Mobile app traffic outpaces web traffic and offers an essential way of engaging with customers. However, companies put themselves and their customers at risk when they don’t invest enough time and money guarding against mobile app security and privacy vulnerabilities. Organizations can cost effectively manage risk across the entire mobile app portfolio by deploying automated mobile app security testing software.
The California Consumer Privacy Act (CCPA) took effect on Jan. 1, 2020, and is currently the toughest, most comprehensive privacy law in the United States. It has also spawned state privacy laws and proposed legislation. Given the level of personal data that mobile apps collect, store and transmit, companies must ensure their apps safeguard sensitive information and comply with CCPA and other relevant privacy laws.
Although we recommend periodic in-depth pen tests for high-risk mobile apps that run business-critical processes or access sensitive information, this practice doesn’t scale well for DevOps teams. Mobile app pen testing requires intense human labor that simply can’t keep pace with the volume, velocity and frequency of DevOps releases. Many organizations can benefit from incorporating automated mobile appsec testing in the mobile DevSecOps toolchain to speed the delivery of secure mobile apps.

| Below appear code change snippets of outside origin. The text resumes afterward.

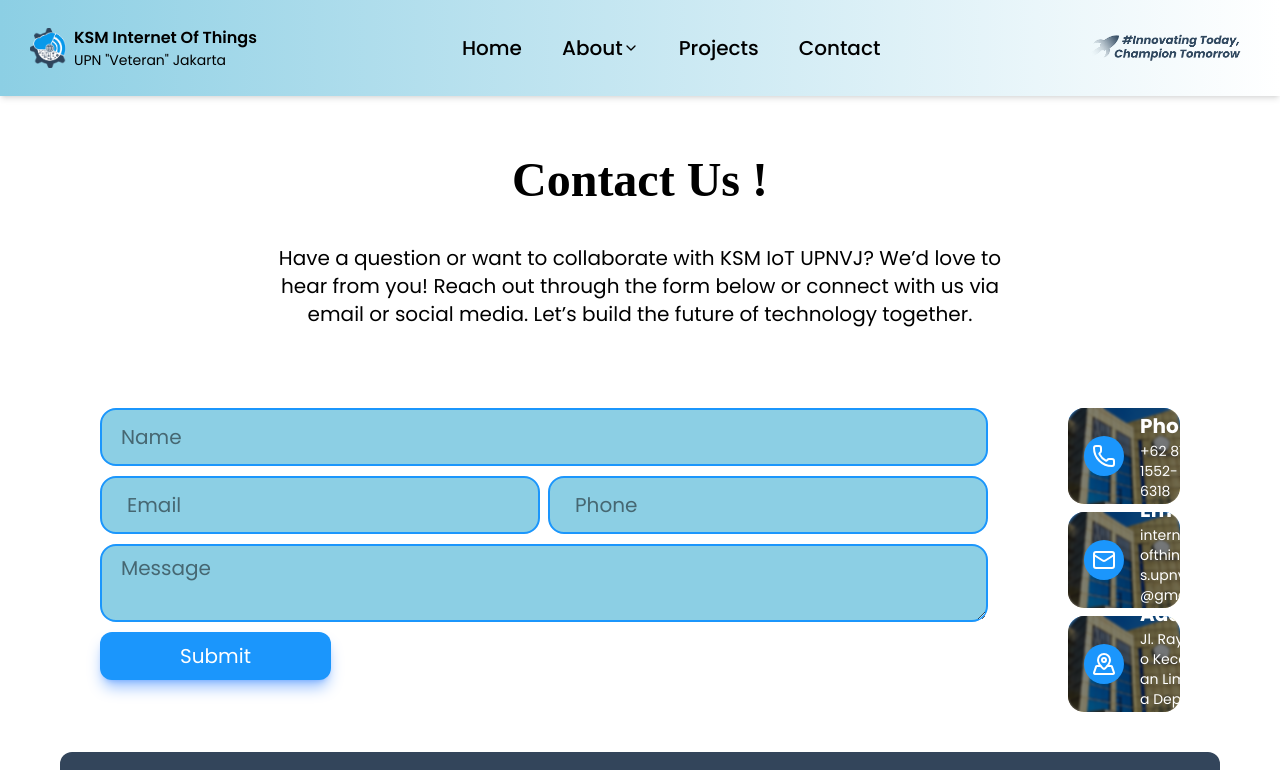
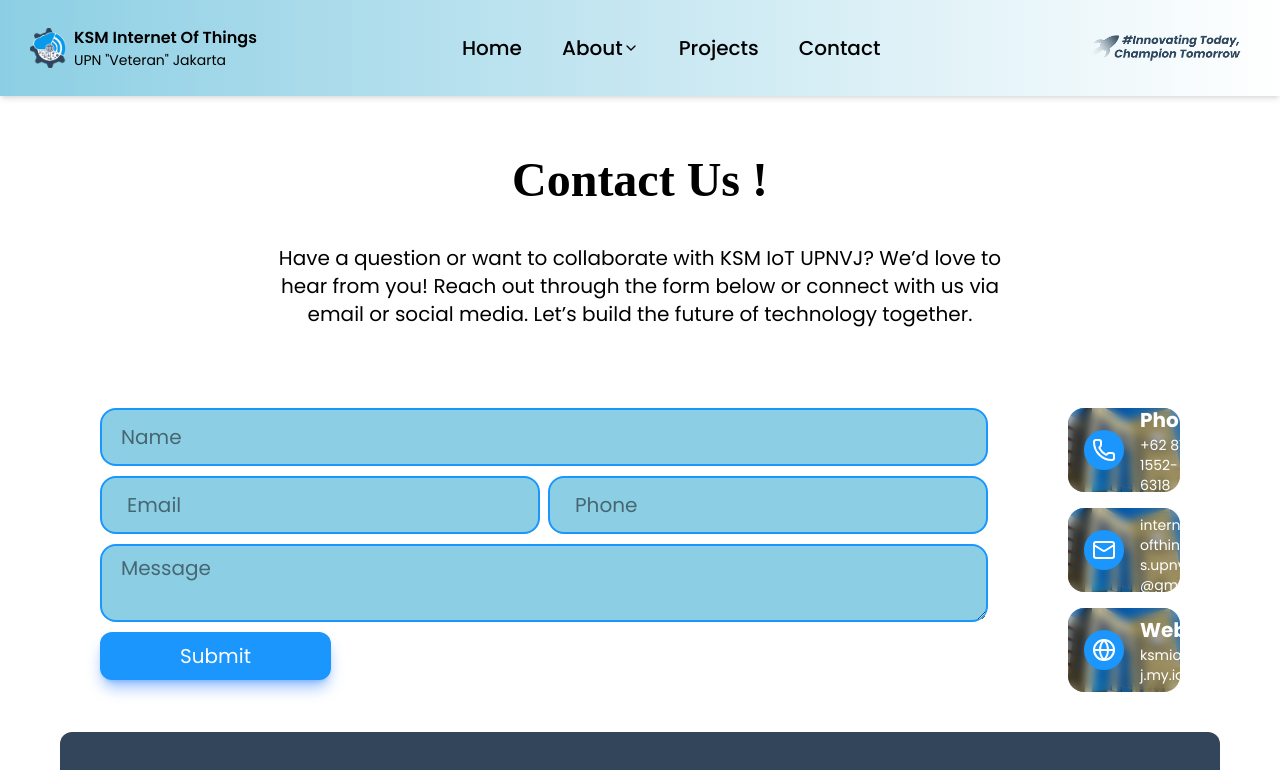
Before and after one commit to zafar2154/IoT-Website, a React (Vite) app in the folder iotwebfrontend/: page / in a window 1280 px wide. Shown: the top 770 px of the page. Built offline with nearby package versions, Linux system fonts and the light colour scheme; grey boxes are pictures that could not be loaded; a web font is replaced by a local one.

Commit message:
animasi bagian foto

```diff
--- a/iotwebfrontend/src/contact.jsx
+++ b/iotwebfrontend/src/contact.jsx
@@ -1,9 +1,9 @@
-import { Phone, Mail, MapPinned } from 'lucide-react';
+import { Phone, Mail, Globe } from 'lucide-react';
 import Map from './components/map'
 
 export function Contact() {
     const imageSrc = "foto_upn.jpg"
-
+    const cardImage = "relative h-21 rounded-2xl overflow-hidden group hover:-translate-y-1 hover:scale-105 duration-150"
     return(
         <div className="m-15">
             <div className="text-center my-10">
@@ -25,31 +25,31 @@ export function Contact() {
                         </form>
                     </div>
 
-                    <div className="flex flex-col gap-2 flex-2/5 p-10">
-                        <div className="relative h-24 rounded-2xl overflow-hidden">
+                    <div className="flex flex-col gap-4 flex-2/5 p-10">
+                        <a href="tel:+62 813-1522-6318" className={cardImage}>
                             <img
                             src={imageSrc}
                             alt="Top"
                             className="w-full h-full object-cover object-top"
                             />
-                            <div className="absolute inset-0 text-white backdrop-blur-[1px] bg-black/50 flex items-center px-4 gap-4">
-                                <div className="bg-biru-sedang p-2 rounded-full">
+                            <div className="absolute inset-0 text-white backdrop-blur-[5px] bg-black/25 flex items-center px-4 gap-4 group-hover:bg-black/50 duration-150">
+                                <div className="bg-biru-sedang p-2 rounded-full duration-150">
                                     <Phone />
                                 </div>
                                 <div>
-                                    <p className="font-bold">Phone</p>
-                                    <p className="text-sm">+62 813-1552-6318</p>
+                                    <p className="font-bold duration-150">Phone</p>
+                                    <p className="text-sm duration-150">+62 813-1552-6318</p>
                                 </div>
-                            </div>
-                        </div>
+                                </div>
+                        </a>
 
-                        <div className="relative h-24 rounded-2xl overflow-hidden">
+                        <a href='mailto: internetofthings.upnvj@gmail.com' className={cardImage}>
                             <img
                             src={imageSrc}
                             alt="Middle"
                             className="w-full h-full object-cover object-center"
                             />
-                            <div className="absolute inset-0 text-white bg-black/50 flex backdrop-blur-[1px] items-center px-4 gap-4">
+                            <div className="absolute inset-0 text-white bg-black/25 flex backdrop-blur-[5px] items-center px-4 gap-4 group-hover:bg-black/50 duration-150">
                                 <div className="bg-biru-sedang p-2 rounded-full">
                                     <Mail />
                                 </div>
@@ -59,24 +59,24 @@ export function Contact() {
                                 </div>
                             </div>
 
-                        </div>
+                        </a>
 
-                        <div className="relative h-24 rounded-2xl overflow-hidden">
+                        <a href='https://ksmiotupnvj.my.id/' className={cardImage}>
                             <img
                             src={imageSrc}
                             alt="Bottom"
                             className="w-full h-full object-cover object-bottom"
                             />
-                            <div className="absolute inset-0 text-white bg-black/50 backdrop-blur-[1px] flex items-center px-4 gap-4">
+                            <div className="absolute inset-0 text-white bg-black/25 backdrop-blur-[5px] flex items-center px-4 gap-4 group-hover:bg-black/50 duration-150">
                                 <div className='bg-biru-sedang p-2 rounded-full'>
-                                    <MapPinned />
+                                    <Globe />
                                 </div>
                                 <div>
-                                    <p className="font-bold">Address</p>
-                                    <p className="text-sm break-all">Jl. Raya Limo Kecamatan Limo Kota Depok 16515</p>
+                                    <p className="font-bold">Website</p>
+                                    <p className="text-sm break-all">ksmiotupnvj.my.id</p>
                                 </div>
                             </div>
-                        </div>
+                        </a>
                     </div>
                 </div>
             </div>
```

Recent enhancements to the Frida open-source dynamic instrumentation toolkit greatly ease the process of conducting jailed testing. You no longer have to manually package the Frida Gadget in your target app. As long as the app is debuggable, Frida does that for you. This post will walk you through the process of using Frida on a jailed device.
Many people have heard about mobile man-in-the-middle (MiTM) attacks but aren’t sure just exactly what they are or how they happen. Learn more including the development and security issues that can leave apps vulnerable to MiTM attacks, tips for testing and the layers of network defense that can help you avoid these issues.
To improve the guest experience and keep pace with competition, hotels worldwide are deploying digital key technology that allows guests to skip the front desk and use their mobile apps to remotely check in and go directly into their rooms without needing key cards. However, hotel mobile apps have vulnerabilities that can be exploited, as researchers demonstrated at the Black Hat USA 2019 conference.